A work injury and a construction slump since 2008 have left Wallace, his wife and five kids under 9 years old living in a rented, 20-by-12 room in a cousin's San Mateo home. Wallace earned $39,000 last year.
But the Earned Income Tax Credit is a bright spot. It netted his family an extra $2,300 this year and means some savings in the bank or shoes for Wallace's two sons.
The credit is a nearly 40-year-old program intended to help working families like the Wallaces'. But even though the federal government paid out $512.6 million in earned income credits to more than 263,000 families or individuals in Santa Clara, Contra Costa, Alameda and San Mateo counties for 2011 returns, an estimated 20 percent more were eligible but didn't claim them, according to the IRS.
When people file their taxes they may not know about the credit, don't know they are eligible or make so little money they don't even file taxes, officials said. Whatever the case may be, it's money left on the table for families or individuals who make less than $50,270 a year and could use a little help.
The credit can mean up to $475 for people without children and a maximum of $5,981 to families with three or more kids. The good news is eligible families who've already filed this year ahead of the April 15 tax deadline can amend their returns to claim the credit up to three years back.
"It's a lifesaver," said Rep. Jackie Speier, D-San Mateo. "Normally you don't think the IRS is doing you any favors."

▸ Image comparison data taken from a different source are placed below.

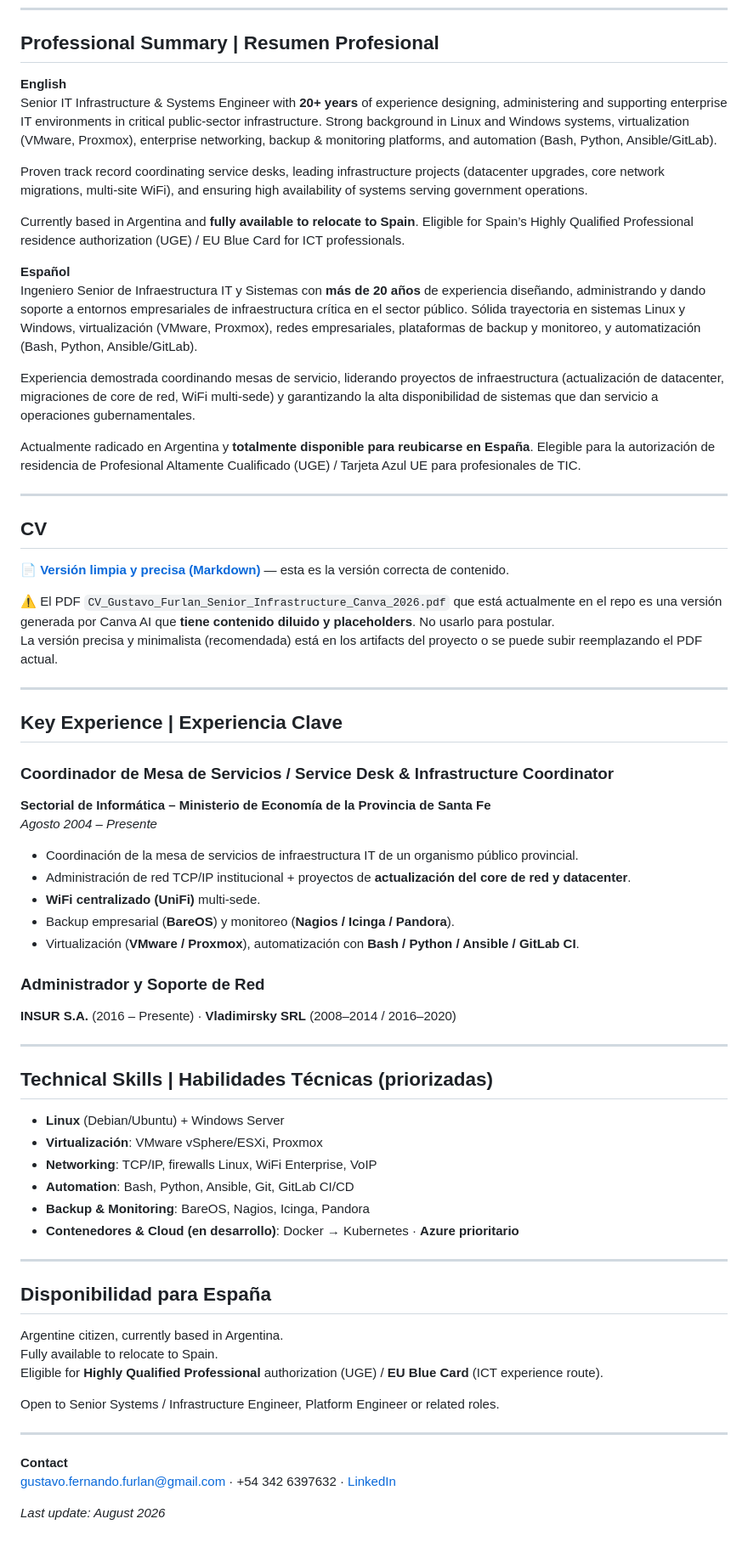
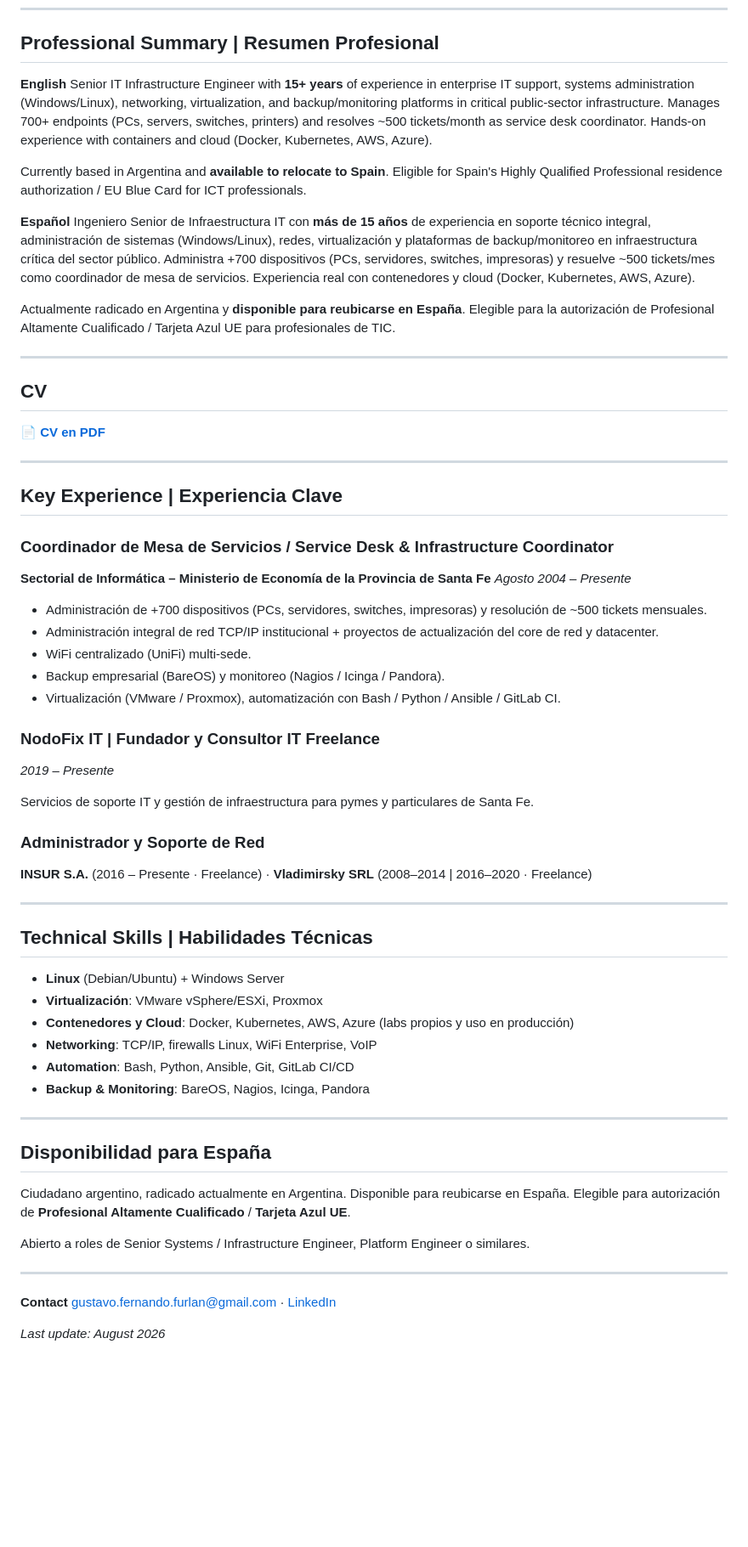
Before and after one commit to gustavoffurlan/sobre_mi, a Markdown page: README.md, the part around one of its changes. Shown at 85% size. GitHub-like rendering; blank space fills up the shorter version.

```diff
--- a/README.md
+++ b/README.md
@@ -11,27 +10,20 @@
 ## Professional Summary | Resumen Profesional
 
 **English**
-Senior IT Infrastructure & Systems Engineer with **20+ years** of experience designing, administering and supporting enterprise IT environments in critical public-sector infrastructure. Strong background in Linux and Windows systems, virtualization (VMware, Proxmox), enterprise networking, backup & monitoring platforms, and automation (Bash, Python, Ansible/GitLab).
+Senior IT Infrastructure Engineer with **15+ years** of experience in enterprise IT support, systems administration (Windows/Linux), networking, virtualization, and backup/monitoring platforms in critical public-sector infrastructure. Manages 700+ endpoints (PCs, servers, switches, printers) and resolves ~500 tickets/month as service desk coordinator. Hands-on experience with containers and cloud (Docker, Kubernetes, AWS, Azure).
 
-Proven track record coordinating service desks, leading infrastructure projects (datacenter upgrades, core network migrations, multi-site WiFi), and ensuring high availability of systems serving government operations.
-
-Currently based in Argentina and **fully available to relocate to Spain**. Eligible for Spain’s Highly Qualified Professional residence authorization (UGE) / EU Blue Card for ICT professionals.
+Currently based in Argentina and **available to relocate to Spain**. Eligible for Spain's Highly Qualified Professional residence authorization / EU Blue Card for ICT professionals.
 
 **Español**
-Ingeniero Senior de Infraestructura IT y Sistemas con **más de 20 años** de experiencia diseñando, administrando y dando soporte a entornos empresariales de infraestructura crítica en el sector público. Sólida trayectoria en sistemas Linux y Windows, virtualización (VMware, Proxmox), redes empresariales, plataformas de backup y monitoreo, y automatización (Bash, Python, Ansible/GitLab).
+Ingeniero Senior de Infraestructura IT con **más de 15 años** de experiencia en soporte técnico integral, administración de sistemas (Windows/Linux), redes, virtualización y plataformas de backup/monitoreo en infraestructura crítica del sector público. Administra +700 dispositivos (PCs, servidores, switches, impresoras) y resuelve ~500 tickets/mes como coordinador de mesa de servicios. Experiencia real con contenedores y cloud (Docker, Kubernetes, AWS, Azure).
 
-Experiencia demostrada coordinando mesas de servicio, liderando proyectos de infraestructura (actualización de datacenter, migraciones de core de red, WiFi multi-sede) y garantizando la alta disponibilidad de sistemas que dan servicio a operaciones gubernamentales.
-
-Actualmente radicado en Argentina y **totalmente disponible para reubicarse en España**. Elegible para la autorización de residencia de Profesional Altamente Cualificado (UGE) / Tarjeta Azul UE para profesionales de TIC.
+Actualmente radicado en Argentina y **disponible para reubicarse en España**. Elegible para la autorización de Profesional Altamente Cualificado / Tarjeta Azul UE para profesionales de TIC.
 
 ---
 
 ## CV
 
-📄 **[Versión limpia y precisa (Markdown)](CV_Gustavo_Furlan_Senior_Infrastructure_2026.md)** — esta es la versión correcta de contenido.
-
-⚠️ El PDF `CV_Gustavo_Furlan_Senior_Infrastructure_Canva_2026.pdf` que está actualmente en el repo es una versión generada por Canva AI que **tiene contenido diluido y placeholders**. No usarlo para postular.
-La versión precisa y minimalista (recomendada) está en los artifacts del proyecto o se puede subir reemplazando el PDF actual.
+📄 **[CV en PDF](cv_gustavo_furlan.pdf)**
 
 ---
 
@@ -41,39 +33,44 @@ La versión precisa y minimalista (recomendada) está en los artifacts del proye
 **Sectorial de Informática – Ministerio de Economía de la Provincia de Santa Fe**
 *Agosto 2004 – Presente*
 
-- Coordinación de la mesa de servicios de infraestructura IT de un organismo público provincial.
-- Administración de red TCP/IP institucional + proyectos de **actualización del core de red y datacenter**.
-- **WiFi centralizado (UniFi)** multi-sede.
-- Backup empresarial (**BareOS**) y monitoreo (**Nagios / Icinga / Pandora**).
-- Virtualización (**VMware / Proxmox**), automatización con **Bash / Python / Ansible / GitLab CI**.
+- Administración de +700 dispositivos (PCs, servidores, switches, impresoras) y resolución de ~500 tickets mensuales.
+- Administración integral de red TCP/IP institucional + proyectos de actualización del core de red y datacenter.
+- WiFi centralizado (UniFi) multi-sede.
+- Backup empresarial (BareOS) y monitoreo (Nagios / Icinga / Pandora).
+- Virtualización (VMware / Proxmox), automatización con Bash / Python / Ansible / GitLab CI.
+
+### NodoFix IT | Fundador y Consultor IT Freelance
+*2019 – Presente*
+
+Servicios de soporte IT y gestión de infraestructura para pymes y particulares de Santa Fe.
 
 ### Administrador y Soporte de Red
-**INSUR S.A.** (2016 – Presente) · **Vladimirsky SRL** (2008–2014 / 2016–2020)
+**INSUR S.A.** (2016 – Presente · Freelance) · **Vladimirsky SRL** (2008–2014 | 2016–2020 · Freelance)
 
 ---
 
-## Technical Skills | Habilidades Técnicas (priorizadas)
+## Technical Skills | Habilidades Técnicas
 
 - **Linux** (Debian/Ubuntu) + Windows Server
 - **Virtualización**: VMware vSphere/ESXi, Proxmox
+- **Contenedores y Cloud**: Docker, Kubernetes, AWS, Azure (labs propios y uso en producción)
 - **Networking**: TCP/IP, firewalls Linux, WiFi Enterprise, VoIP
 - **Automation**: Bash, Python, Ansible, Git, GitLab CI/CD
 - **Backup & Monitoring**: BareOS, Nagios, Icinga, Pandora
-- **Contenedores & Cloud (en desarrollo)**: Docker → Kubernetes · **Azure prioritario**
 
 ---
 
 ## Disponibilidad para España
 
-Argentine citizen, currently based in Argentina.
-Fully available to relocate to Spain.
-Eligible for **Highly Qualified Professional** authorization (UGE) / **EU Blue Card** (ICT experience route).
+Ciudadano argentino, radicado actualmente en Argentina.
+Disponible para reubicarse en España.
+Elegible para autorización de **Profesional Altamente Cualificado** / **Tarjeta Azul UE**.
 
-Open to Senior Systems / Infrastructure Engineer, Platform Engineer or related roles.
+Abierto a roles de Senior Systems / Infrastructure Engineer, Platform Engineer o similares.
 
 ---
 
 **Contact**
-gustavo.fernando.furlan@gmail.com · +54 342 6397632 · [LinkedIn](https://www.linkedin.com/in/gustavo-f-furlan)
+gustavo.fernando.furlan@gmail.com · [LinkedIn](https://www.linkedin.com/in/gustavo-f-furlan)
 
 *Last update: August 2026*
```
Also changed, not shown: other parts of README.md (+2 -3 lines), CV_Gustavo_Furlan_Senior_Infrastructure_2026.md (+24 -21 lines).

But in this case the federal agency is part of "one of the best antipoverty programs we have in this country," Speier said. The tax credit, enacted in 1975, focuses on helping poor families, but also encourages work. You aren't eligible unless you earn income from wages, self-employment or farming.
Bryan Wallace, 46, was making good money putting up scaffolding until he took a wrong step and fell 17 feet in August 2008. He shattered his wrist, underwent two surgeries and spent a total of 18 months recovering. By then the construction industry was in a deep freeze and he was also facing, he believes, employers who were dubious about hiring him back.
"In scaffolding they say 'If you fall, you are fired before you hit the ground,' " said Wallace, who now works as a mover.
The loss of Wallace's income, the only one in his family, meant moving out of their Redwood City apartment and into a room in a cousin's home in August 2008. Since then Wallace, his 40-year-old wife Asinate, and their three daughters and two sons, who range from 8 to 1½ years old, have shared the small space.
The impact of the tax credit payments can be massive, said Kelly Batson, a regional director for Earn It! Keep It! Save It!, a nonprofit coalition that provides tax preparation help.
"For some people this is the most money they see at once in the year," said Batson. "They pay down debt or maybe they need it to fix the car."
For Wallace's family the money is peace of mind. Right now the family lives paycheck to paycheck. So a slow week at his moving job could mean falling behind in the bills and getting back into trouble with credit card debt, which they saw climb to about $36,000 at its worst. The $2,300 tax credit can fill some gaps.
"That might not sound like a lot of money to other people, but to us that is huge," said Wallace. "I think we had $50 in our savings account before it."
In a time when everything from fighter planes to preschool classes for low income children is on the chopping block, a tax credit for poor families doesn't have a guaranteed future. However, there was some recent good news when leaders, as part of the fiscal cliff negotiations, decided to keep expansions of the program through 2017 which were set to expire this year, Batson said.
"It encourages people to work, so both sides of the aisle have been very pleased with that," said Batson. "But in this climate of 'we have to cut everything' it does get brought up."
Contact Joshua Melvin at 650-348-4335. Follow him at Twitter.com/melvinreport.
About 20 percent of the individuals or families eligible for the earned income tax credit don't claim it. Here are the criteria:
You have to earn wages, or income from self-employment or farming
Maximum income is $50,270 for a married couple with three children
If you don't have children you be 25-65 years old
You must file an income tax return with the IRS
For more information on the Earned Income Tax Credit go to www.eitc.irs.gov.
Source: Internal Revenue Service